A painfully honest look at the relationship between a husband and wife, and a father and his two sons, the play captures a sense of the generational turmoil in one Pittsburgh family. And, along the way, Wilson subtly presages the more overtly revolutionary era that will unfold in the 1960s.
In addition, this riveting production also serves as a powerful reminder of the many electrifying actors at work in Chicago — actors who can grab hold of Wilson’s writing, and soar on the playwright’s most feverish and challenging passages. They turn Wilson’s words into what is almost the verbal equivalent of operatic arias.
Full of resentment, pain, rage, broken dreams, endurance and yes, love, Wilson’s characters are at once achingly real and larger than life. And here, staged in an ideally intimate space in the Theater Wit complex — with several long rows of seats on either side of the stage, and tall, fragmented wood-paneled walls at either end of the room that suggest the towering fence that is never quite completed — the emotional intensity is fully palpable.

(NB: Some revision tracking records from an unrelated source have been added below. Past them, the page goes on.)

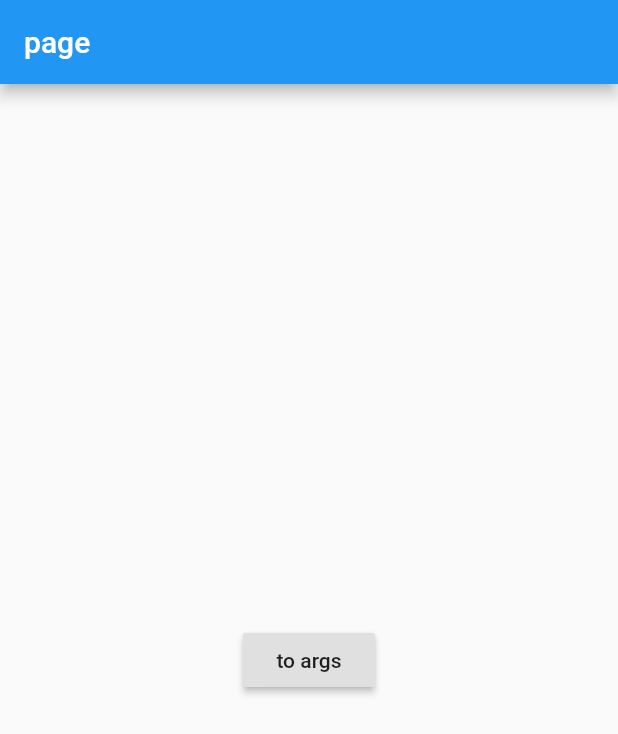
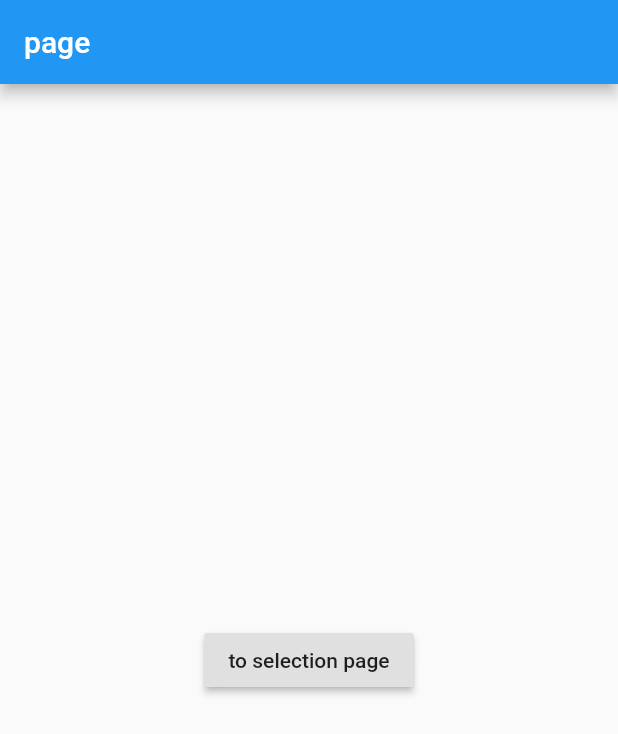
Before and after one commit to tomocy/flutter-cookbook, a Flutter app: the screen it shows after launch, on a phone screen of 412 x 824 dp. Shown: the top 734 px of the screen. Run offline on Flutter 3.47's test engine with Material 2 defaults, Android fonts, the phone set to English and light mode, and no system bars.

Commit message:
return data from a screen

```diff
--- a/lib/main.dart
+++ b/lib/main.dart
@@ -7,12 +7,8 @@ class App extends StatelessWidget {
 
   @override
   Widget build(BuildContext context) {
-    return MaterialApp(
-      routes: {
-        ExtractArgumentsScreen.routeName: (context) =>
-            const ExtractArgumentsScreen(),
-      },
-      home: const Page(),
+    return const MaterialApp(
+      home: Page(),
     );
   }
 }
@@ -26,46 +22,65 @@ class Page extends StatelessWidget {
       appBar: AppBar(
         title: const Text('page'),
       ),
-      body: Center(
-        child: RaisedButton(
-          onPressed: () => Navigator.pushNamed(
-            context,
-            '/args',
-            arguments: const RouteArguments(
-              'arg title',
-              'arg message',
-            ),
-          ),
-          child: const Text('to args'),
-        ),
+      body: const Center(
+        child: SelectionButton(),
       ),
     );
   }
 }
 
-class ExtractArgumentsScreen extends StatelessWidget {
-  static const routeName = '/args';
-
-  const ExtractArgumentsScreen({Key key}) : super(key: key);
+class SelectionButton extends StatelessWidget {
+  const SelectionButton({Key key}) : super(key: key);
 
   @override
   Widget build(BuildContext context) {
-    final args = ModalRoute.of(context).settings.arguments as RouteArguments;
+    return RaisedButton(
+      onPressed: () => _displaySelection(context),
+      child: const Text('to selection page'),
+    );
+  }
 
+  void _displaySelection(BuildContext context) async {
+    final selected = await Navigator.push(
+      context,
+      MaterialPageRoute(
+        builder: (context) => const SelectionPage(),
+      ),
+    );
+
+    Scaffold.of(context)
+      ..removeCurrentSnackBar()
+      ..showSnackBar(SnackBar(
+        content: Text(selected.toString()),
+      ));
+  }
+}
+
+class SelectionPage extends StatelessWidget {
+  const SelectionPage({Key key}) : super(key: key);
+
+  @override
+  Widget build(BuildContext context) {
     return Scaffold(
-      appBar: AppBar(
-        title: Text(args.title),
-      ),
-      body: Center(
-        child: Text(args.message),
+      body: Column(
+        mainAxisAlignment: MainAxisAlignment.center,
+        children: <Widget>[
+          Padding(
+            padding: const EdgeInsets.all(16.0),
+            child: RaisedButton(
+              onPressed: () => Navigator.pop(context, 'Yep'),
+              child: const Text('Yep'),
+            ),
+          ),
+          Padding(
+            padding: const EdgeInsets.all(16.0),
+            child: RaisedButton(
+              onPressed: () => Navigator.pop(context, 'Nope'),
+              child: const Text('Nope'),
+            ),
+          ),
+        ],
       ),
     );
   }
 }
-
-class RouteArguments {
-  const RouteArguments(this.title, this.message);
-
-  final String title;
-  final String message;
-}
```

At the center of “Fences” is a husband and wife. Troy Maxson (Kamal Angelo Bolden), a man in his 50s who, as a young man, excelled in the Negro Baseball League. He dreamed of being a major league player before Blacks were accepted into its ranks, served some time in prison, and for many years has worked for the city’s sanitation department. His second marriage to Rose (Shanesia Davis), has endured for nearly two decades thanks to her being an indestructible force with a generous heart who tries to keep peace in the family.

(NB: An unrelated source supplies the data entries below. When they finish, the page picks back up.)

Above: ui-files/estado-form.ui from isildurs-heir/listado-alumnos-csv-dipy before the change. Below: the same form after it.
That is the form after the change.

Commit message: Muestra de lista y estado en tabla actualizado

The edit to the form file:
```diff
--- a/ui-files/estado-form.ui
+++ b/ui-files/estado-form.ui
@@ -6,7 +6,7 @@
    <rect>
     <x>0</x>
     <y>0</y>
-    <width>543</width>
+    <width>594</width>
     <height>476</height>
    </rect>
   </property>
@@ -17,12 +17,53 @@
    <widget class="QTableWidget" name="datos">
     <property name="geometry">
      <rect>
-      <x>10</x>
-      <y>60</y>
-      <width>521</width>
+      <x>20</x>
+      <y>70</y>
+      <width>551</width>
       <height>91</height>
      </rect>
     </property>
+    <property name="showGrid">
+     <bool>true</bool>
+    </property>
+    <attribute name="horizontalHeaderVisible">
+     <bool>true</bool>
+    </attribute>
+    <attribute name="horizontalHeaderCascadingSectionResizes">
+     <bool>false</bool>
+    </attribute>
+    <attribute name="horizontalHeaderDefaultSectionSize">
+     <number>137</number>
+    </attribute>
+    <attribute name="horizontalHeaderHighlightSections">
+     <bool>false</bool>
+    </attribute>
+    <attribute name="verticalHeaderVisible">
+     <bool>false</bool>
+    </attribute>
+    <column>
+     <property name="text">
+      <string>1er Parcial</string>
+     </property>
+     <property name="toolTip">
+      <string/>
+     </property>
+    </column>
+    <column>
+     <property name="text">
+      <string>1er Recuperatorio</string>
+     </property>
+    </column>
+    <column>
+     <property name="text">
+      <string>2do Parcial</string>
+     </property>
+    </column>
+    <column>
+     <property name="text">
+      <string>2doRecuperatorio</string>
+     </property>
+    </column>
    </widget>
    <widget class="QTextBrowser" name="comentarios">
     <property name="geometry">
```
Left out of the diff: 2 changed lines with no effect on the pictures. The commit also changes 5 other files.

Troy has two sons. Lyons (William Anthony Sebastian Rose II), his child from a previous marriage. He is a striving but penniless musician backed by a girlfriend with a job. When he asks his father for a loan of $10, he is immediately turned down.
Cory (Ajax Dontavius), Troy’s son with Rose, is an intense young high school senior and gifted athlete who is aiming for a chance to win a college football scholarship at a time when color barriers were beginning to come down. But his father — more envious and bitter than concerned — undermines this opportunity, and Cory, furious and defeated, joins the Marines.
And that is not all. A haunting presence throughout the play is Troy’s older brother, Gabriel (Manny Buckley), who was seriously brain-damaged as a soldier in World War II, and whose reparations from the government paid for the Maxsons’ house in which he had a room for many years. And then there is Troy’s good friend, Jim Bono (Martel Manning), who supports Troy’s attempts to get promoted from his job as a dumpster lifter to the less physically taxing work of truck driver, which he believes is a position mostly saved for white workers.
Last but by no means least is the arrival of Raynell (Riley Wells), the tiny girl born to Troy’s self-professed mistress who dies in childbirth. Rose will take over as Raynell’s mother, but in a fiery pronouncement she also informs Troy that from now on he will be “a womanless man.”
Cole could not have cast this production more ideally, and there are riveting performances by each and every member of its seven-person cast.
As Troy, the bitter, angry man who is both a victim of racism and of his own self-pity Bolden ideally captures both the inner and outer rage that manifests itself in many ways and results in self-destruction. As Rose, a woman of immense strength and heart, Davis all but stops the show with her bravura performance of a searing monologue that clearly suggests this woman has finally liberated herself, as painful as that might be.
And Dontavius ideally suggests a young man who is both starved for his father’s admiration and support, yet fierce enough to confront him and move on to succeed where his father failed. The actor is as powerful in his tense silences as he is in his moments of fierce physical rebellion (with a fight scene expertly “choreographed” by Charlie Baker).
Buckley’s portrayal of Troy’s brain-damaged brother is uncanny in the way it captures both the tragic and deeply spiritual aspects of the man, and also suggests what remains of a still sentient being. As Jim Bono, Manning ideally suggests the nature of an enduring male friendship. And as Raynell, the petite and spirited Wells brings a sense of hope and delight.
Of course the deeply rooted genius at the core of everything here is Wilson — a playwright whose understanding of human nature, and of the way language can be at once real and poetic was close to magical. “Fences” won both the 1987 Pulitzer Prize for Drama and the Tony Award for Best Play. But there could be no greater testament to the play’s greatness than this magnificent production.
“Fences” runs through Aug. 6 at Theater Wit, 1229 W. Belmont. For tickets visit americanbluestheater.com or phone (773) 975-8150.
Follow Hedy Weiss on Twitter: @HedyWeissCritic